Of the lines below, reproduce exactly those from the line containing "sars-cov-2 linhagens" to the end, including both the first and the last.

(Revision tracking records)
►

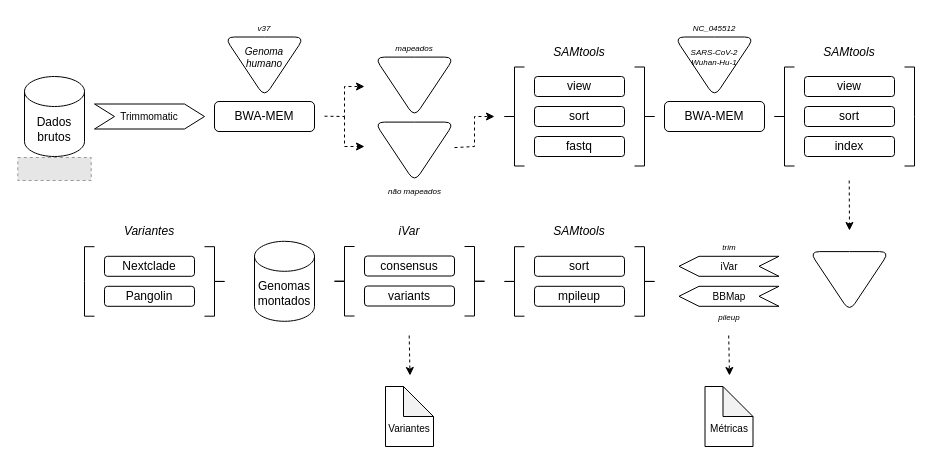
Before: workflow_sars-cov-2.drawio in ekazuo/draw-io, a draw.io diagram. Source tidied: cells renumbered, new cells numbered last; positions are measured from the earlier drawing's top-left corner, leaving out a move shared by most shapes. Both pictures are drawn from the tidied source at 100%, with x=0, y=0 at pixel (17, 16). Pictures stored in the file or linked from it are replaced by grey dashed boxes.
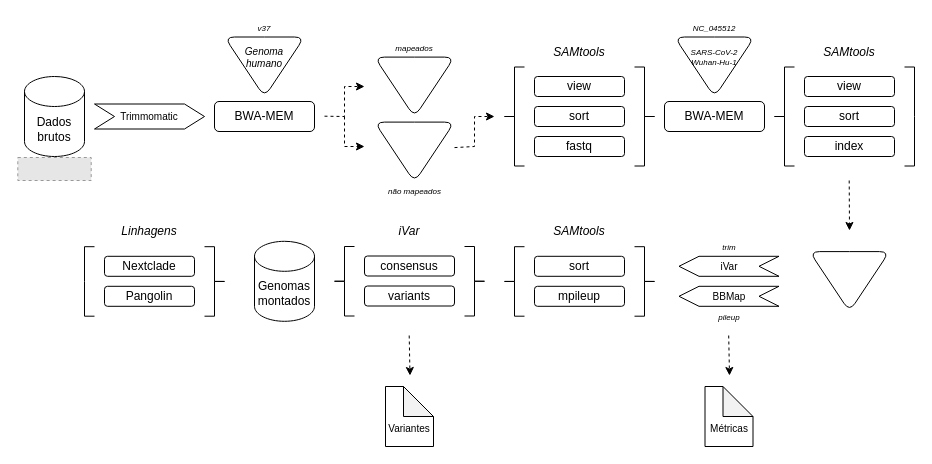
The same page after the edit.

Commit message:
sars-cov-2 linhagens

Diff of the diagram source:
```diff
@@
-    <mxCell id="54" value="&lt;i&gt;Variantes&lt;/i&gt;" style="text;html=1;strokeColor=none;fillColor=none;align=center;verticalAlign=middle;whiteSpace=wrap;rounded=0;fontSize=12;" parent="1" vertex="1">
+    <mxCell id="54" value="&lt;i&gt;Linhagens&lt;/i&gt;" style="text;html=1;strokeColor=none;fillColor=none;align=center;verticalAlign=middle;whiteSpace=wrap;rounded=0;fontSize=12;" parent="1" vertex="1">
       <mxGeometry x="82" y="200.2" width="100" height="30" as="geometry" />
     </mxCell>
```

◄

# Solution to this exercise
sars-cov-2 linhagens

Diff of the diagram source:
```diff
@@
-    <mxCell id="54" value="&lt;i&gt;Variantes&lt;/i&gt;" style="text;html=1;strokeColor=none;fillColor=none;align=center;verticalAlign=middle;whiteSpace=wrap;rounded=0;fontSize=12;" parent="1" vertex="1">
+    <mxCell id="54" value="&lt;i&gt;Linhagens&lt;/i&gt;" style="text;html=1;strokeColor=none;fillColor=none;align=center;verticalAlign=middle;whiteSpace=wrap;rounded=0;fontSize=12;" parent="1" vertex="1">
       <mxGeometry x="82" y="200.2" width="100" height="30" as="geometry" />
     </mxCell>
```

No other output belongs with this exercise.